$ git clone https://github.com/second-state/ssvm-nodejs-starter $ cd ssvm-nodejs-starter
Pull a Docker image with the prerequisite software stack.
$ docker pull secondstate/ssvm-nodejs-starter
Next run the Docker image, and mount your local workspace. This way, you can run software inside the Docker container against your local files. You can also map ports from Docker to the local machine so that you can test web applications.
$ docker run -p 3000:3000 --rm -it -v $(pwd):/app secondstate/ssvm-nodejs-starter (docker) $ cd /app
That's it. You can now build and deploy software from the
(docker) # command line. All changes to your code will be saved in your local files regardless whether you stop or delete the Docker container.
Of course, not everyone wants to use Docker. In the rest of the article, we will walk through setps for a manual setup in a fresh Ubuntu Server 20.04 distribution. The whole system takes 10 minutes to set up. We will install Rust, Node.js, the Second State WebAssembly VM (SSVM), and the ssvmup compiler tool.
Setup the Operating System
We recommend you use the Ubuntu 20.04 LTS or later. The SSVM depends on the latest version of the
libstdc++ library, which is already installed on Ubuntu 20.04. If you are using another Linux distribution, please make sure that
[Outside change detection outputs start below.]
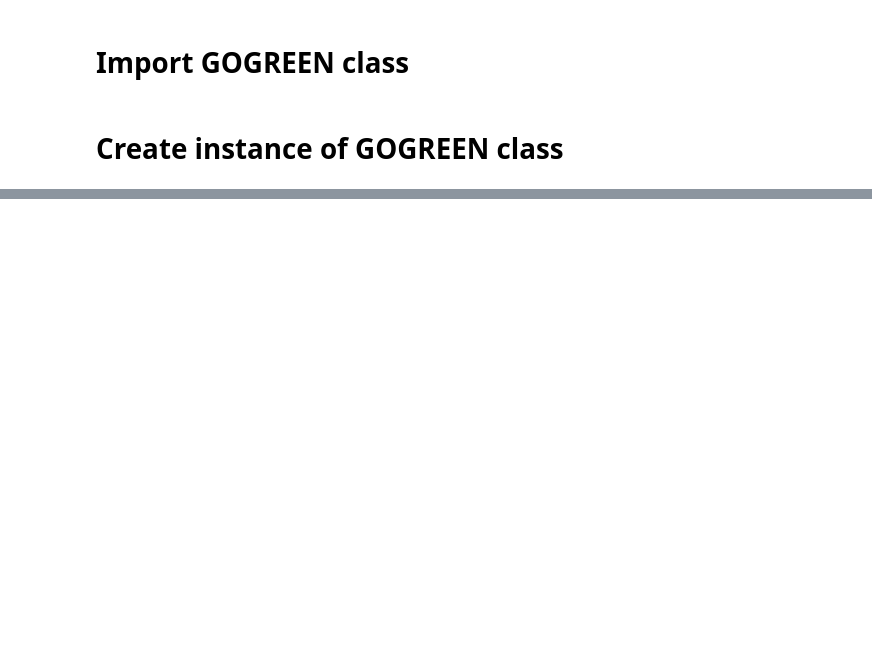
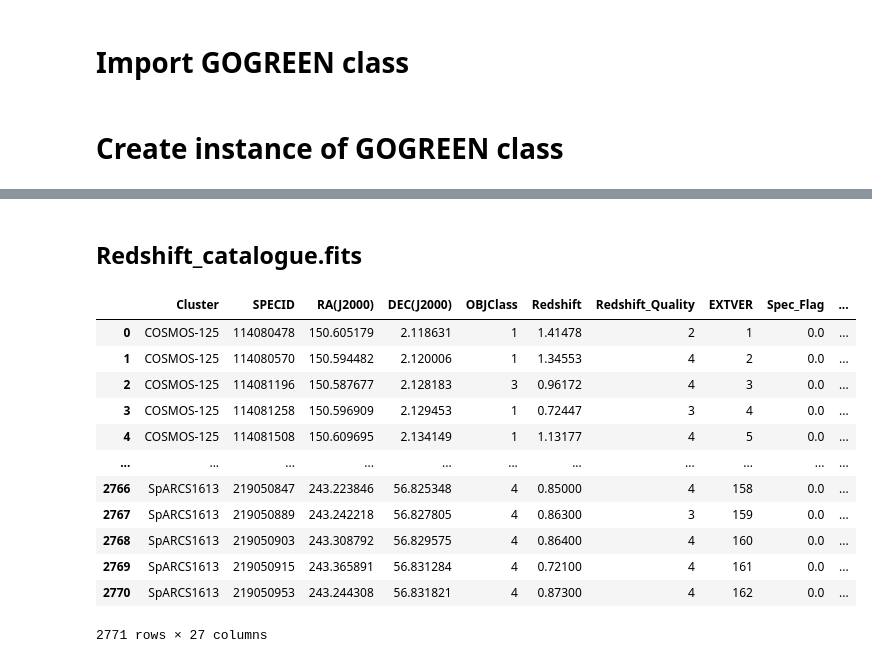
Before and after one commit to charrbit/GOGREEN-galaxy-research, a Jupyter notebook: Code/ggClass.ipynb, the cells around one changed output, grey strips where cells are left out. Drawn from its saved outputs; the diff is of its cells as text; code cells hidden in the pictures; blank space fills up the shorter version.

```diff
--- a/Code/ggClass.ipynb
+++ b/Code/ggClass.ipynb
@@ -30,0 +66,19 @@ for
+# %% [markdown]
+## Redshift_catalogue.fits
+# %%
+redshift_cat = allCatalogs[2]
+redshift_cat
+# %% [output]
+|  | Cluster | SPECID | RA(J2000) | DEC(J2000) | OBJClass | Redshift | Redshift_Quality | EXTVER | Spec_Flag | ... |
+| 0 | COSMOS-125 | 114080478 | 150.605179 | 2.118631 | 1 | 1.41478 | 2 | 1 | 0.0 | ... |
+| 1 | COSMOS-125 | 114080570 | 150.594482 | 2.120006 | 1 | 1.34553 | 4 | 2 | 0.0 | ... |
+| 2 | COSMOS-125 | 114081196 | 150.587677 | 2.128183 | 3 | 0.96172 | 4 | 3 | 0.0 | ... |
+| 3 | COSMOS-125 | 114081258 | 150.596909 | 2.129453 | 1 | 0.72447 | 3 | 4 | 0.0 | ... |
+| 4 | COSMOS-125 | 114081508 | 150.609695 | 2.134149 | 1 | 1.13177 | 4 | 5 | 0.0 | ... |
+| ... | ... | ... | ... | ... | ... | ... | ... | ... | ... | ... |
+| 2766 | SpARCS1613 | 219050847 | 243.223846 | 56.825348 | 4 | 0.85000 | 4 | 158 | 0.0 | ... |
+| 2767 | SpARCS1613 | 219050889 | 243.242218 | 56.827805 | 4 | 0.86300 | 3 | 159 | 0.0 | ... |
+| 2768 | SpARCS1613 | 219050903 | 243.308792 | 56.829575 | 4 | 0.86400 | 4 | 160 | 0.0 | ... |
+| 2769 | SpARCS1613 | 219050915 | 243.365891 | 56.831284 | 4 | 0.72100 | 4 | 161 | 0.0 | ... |
+| 2770 | SpARCS1613 | 219050953 | 243.244308 | 56.831821 | 4 | 0.87300 | 4 | 162 | 0.0 | ... |
+2771 rows × 27 columns
```
Also changed, not shown: parts of 13 cells of this notebook, 1 other file.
GLIBCXX >= 3.4.28 or upgrade as needed.
Then, use the commands below to bring your operating system up to date with the latest developer tools.
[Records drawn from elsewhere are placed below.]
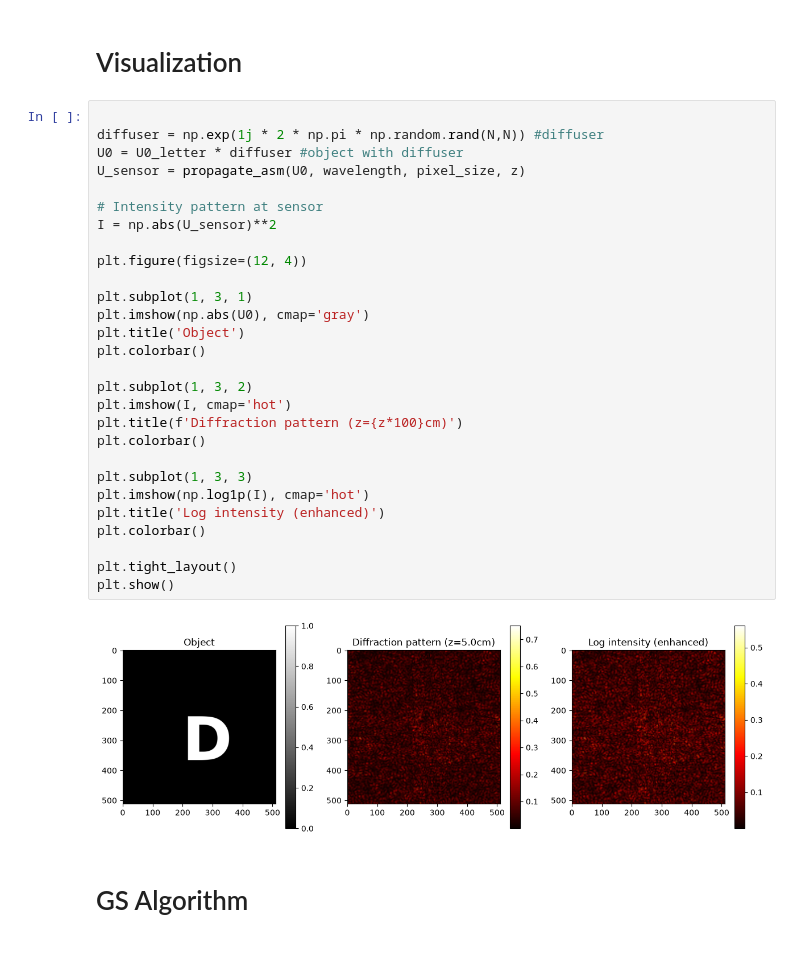
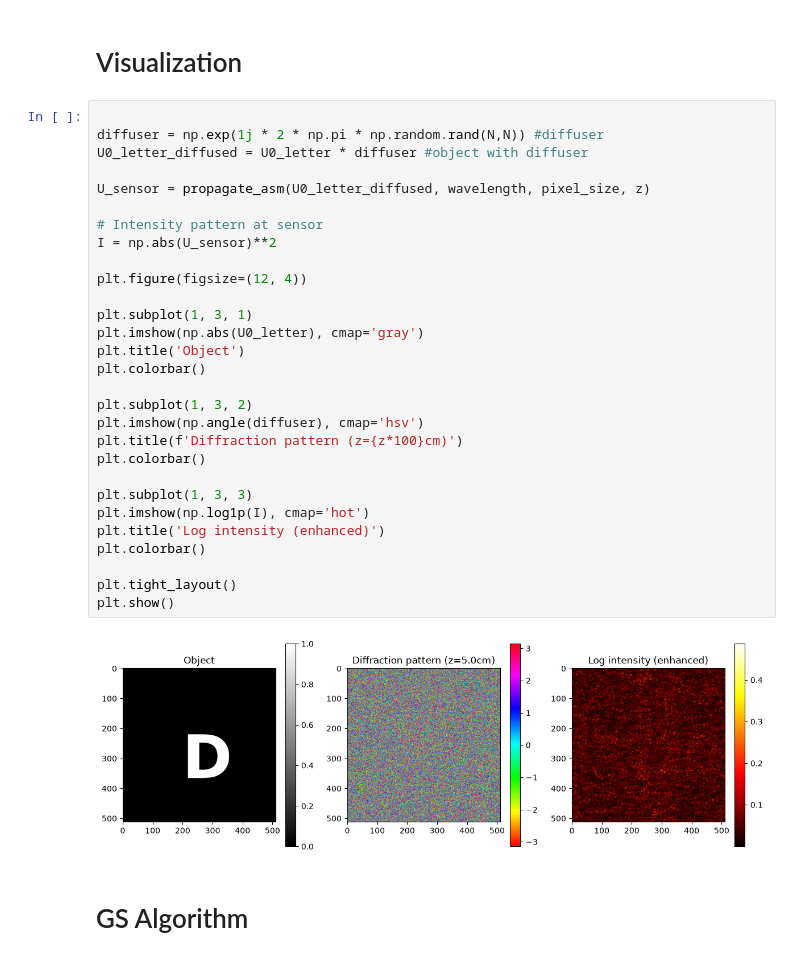
Before and after one commit to phant0mz3ro-lumen-labs/lensless-camera, a Jupyter notebook: notebooks/01_fresnel_diffraction.ipynb, the cells around one changed output. Saved outputs shown, nothing was run; the diff lists cells and outputs as text.

```diff
--- a/notebooks/01_fresnel_diffraction.ipynb
+++ b/notebooks/01_fresnel_diffraction.ipynb
@@ -84,33 +84,34 @@ def propagate_asm(U0, wavelength, pixel_size, z):
 # %%
 
 diffuser = np.exp(1j * 2 * np.pi * np.random.rand(N,N)) #diffuser
-U0 = U0_letter * diffuser #object with diffuser
-U_sensor = propagate_asm(U0, wavelength, pixel_size, z)
+U0_letter_diffused = U0_letter * diffuser #object with diffuser
+
+U_sensor = propagate_asm(U0_letter_diffused, wavelength, pixel_size, z)
 
 # Intensity pattern at sensor
 I = np.abs(U_sensor)**2
 
 plt.figure(figsize=(12, 4))
 
 plt.subplot(1, 3, 1)
-plt.imshow(np.abs(U0), cmap='gray')
+plt.imshow(np.abs(U0_letter), cmap='gray')
 plt.title('Object')
 plt.colorbar()
 
 plt.subplot(1, 3, 2)
-plt.imshow(I, cmap='hot')
+plt.imshow(np.angle(diffuser), cmap='hsv')
 plt.title(f'Diffraction pattern (z={z*100}cm)')
 plt.colorbar()
 
 plt.subplot(1, 3, 3)
 plt.imshow(np.log1p(I), cmap='hot')
 plt.title('Log intensity (enhanced)')
 plt.colorbar()
 
 plt.tight_layout()
 plt.show()
 # %% [output]
-[figure, old version]
+[figure, new version]
 # %% [markdown]
 # GS Algorithm
 # %%
```
Also changed, not shown: parts of 16 cells of this notebook, 12 other files.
$ sudo apt-get update $ sudo apt-get -y upgrade $ sudo apt install -y build-essential libboost-all-dev llvm-dev liblld-10-dev $ sudo apt install -y curl wget git vim pkg-config libssl-dev // Optional dev tools
If you are using the Tensorflow WASI API for AI-as-a-Service applications, install the Tensorflow library and its dependencies too.
$ sudo apt install -y libjpeg-dev libpng-dev $ wget https://storage.googleapis.com/tensorflow/libtensorflow/libtensorflow-cpu-linux-x86_64-2.3.0.tar.gz $ sudo tar -C /usr/local -xzf libtensorflow-cpu-linux-x86_64-2.3.0.tar.gz $ wget https://github.com/second-state/ssvm-tensorflow-deps/releases/download/0.1.0/ssvm-tensorflow-deps-lite-0.1.0-linux-x64.tar.gz $ tar -zxvf ssvm-tensorflow-deps-lite-0.1.0-linux-x64.tar.gz $ sudo cp ./libtensorflowlite_c.so /usr/local/lib $ sudo ldconfig
Installing Rust on your Linux machine is very easy. Just two commands.
$ curl --proto '=https' --tlsv1.2 -sSf https://sh.rustup.rs | sh $ source $HOME/.cargo/env
For more options on installing Rust on different systems, please refer to the official Rust documentation.
The best way to install Node.js on Linux is through the NVM tool. NVM allows you to use the latest Node.js, and change easily when you need to test your code on a different version of Node.js.
$ curl -o- https://raw.githubusercontent.com/nvm-sh/nvm/v0.35.3/install.sh | bash $ export NVM_DIR="$HOME/.nvm" $ [ -s "$NVM_DIR/nvm.sh" ] && \. "$NVM_DIR/nvm.sh" $ [ -s "$NVM_DIR/bash_completion" ] && \. "$NVM_DIR/bash_completion" $ nvm install v12.18.3 $ nvm use v12.18.3
For more options on installing Node.js on different systems, please refer to the official Node.js documentation.
Second State VM
The Second State Virtual Machine (SSVM) is an open source WebAssembly runtime optimized for server-side applications. Use the following commands to install it as a Node.js module.
$ npm install ssvm
If you are using the Tensorflow WASI API for AI-as-a-Service applications, install SSVM with extensions.
$ npm install ssvm-extensions
The ssvmup compiler toolchain
The ssvmup tool provides an easy command to compile Rust functions into WebAssembly and it automatically generates Node.js and SSVM integration code. Since you already have Node.js installed, this just requires one command.
$ npm install -g ssvmup # Append --unsafe-perm if permission denied
Now you have all the tools, get started with a hello world example!